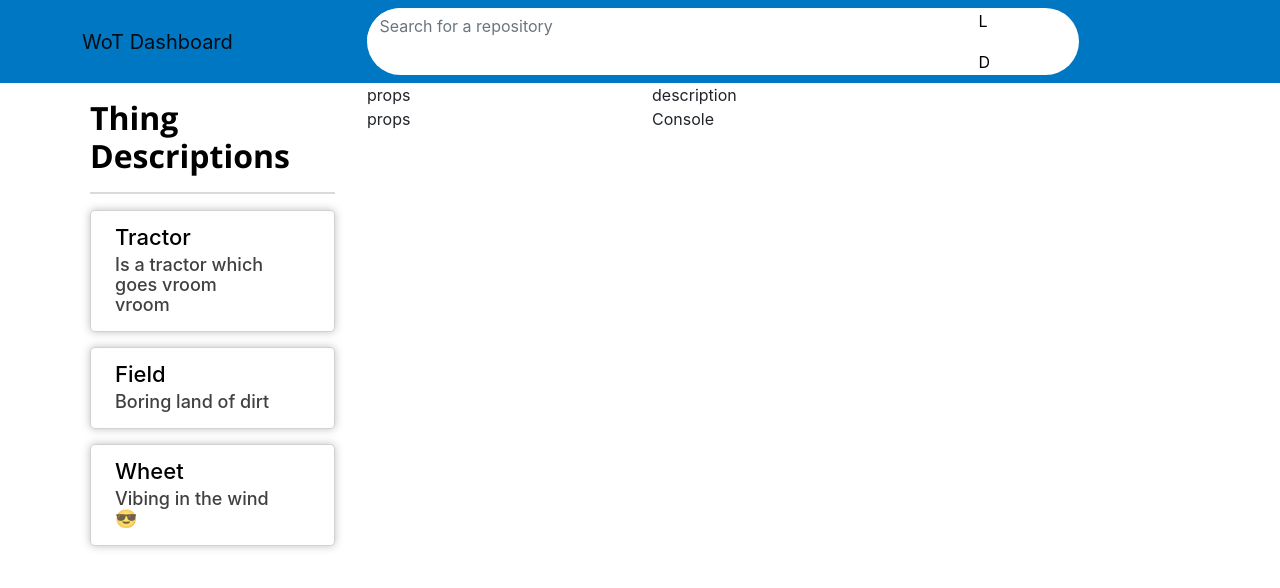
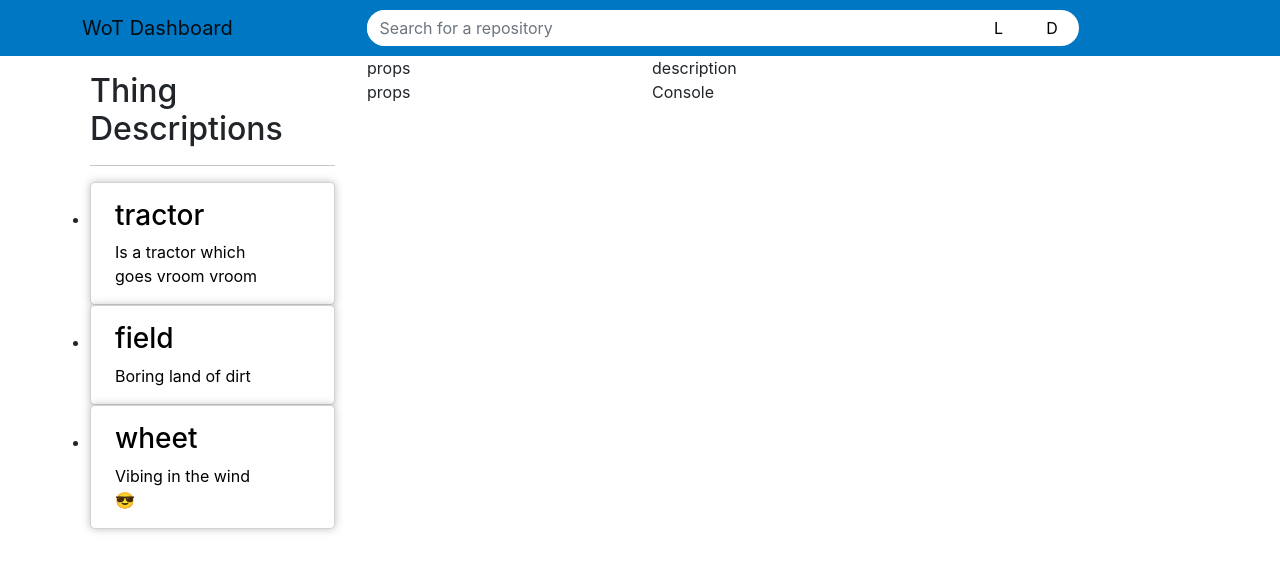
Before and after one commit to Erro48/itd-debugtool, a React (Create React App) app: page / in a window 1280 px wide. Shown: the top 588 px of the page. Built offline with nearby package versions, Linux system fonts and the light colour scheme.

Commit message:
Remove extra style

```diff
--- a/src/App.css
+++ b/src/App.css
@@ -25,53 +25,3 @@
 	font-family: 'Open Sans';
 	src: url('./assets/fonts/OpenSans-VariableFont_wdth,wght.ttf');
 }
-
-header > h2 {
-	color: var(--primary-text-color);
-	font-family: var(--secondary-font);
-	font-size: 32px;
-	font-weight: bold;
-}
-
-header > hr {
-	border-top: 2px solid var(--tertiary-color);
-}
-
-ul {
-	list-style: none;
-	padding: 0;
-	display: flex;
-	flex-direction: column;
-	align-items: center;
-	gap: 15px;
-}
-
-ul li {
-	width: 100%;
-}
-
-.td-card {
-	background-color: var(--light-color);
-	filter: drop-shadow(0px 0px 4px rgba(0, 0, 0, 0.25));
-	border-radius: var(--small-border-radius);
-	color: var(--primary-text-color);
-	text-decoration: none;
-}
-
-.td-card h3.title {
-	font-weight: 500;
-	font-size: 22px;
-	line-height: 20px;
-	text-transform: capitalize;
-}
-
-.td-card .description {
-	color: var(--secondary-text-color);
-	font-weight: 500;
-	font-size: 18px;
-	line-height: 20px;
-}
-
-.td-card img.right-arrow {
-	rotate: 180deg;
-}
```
□ □ □ □
Assignment → Search the listing for the word "size", and copy every line in which it is found.

Written response →
-	font-size: 32px;
-	font-size: 22px;
-	font-size: 18px;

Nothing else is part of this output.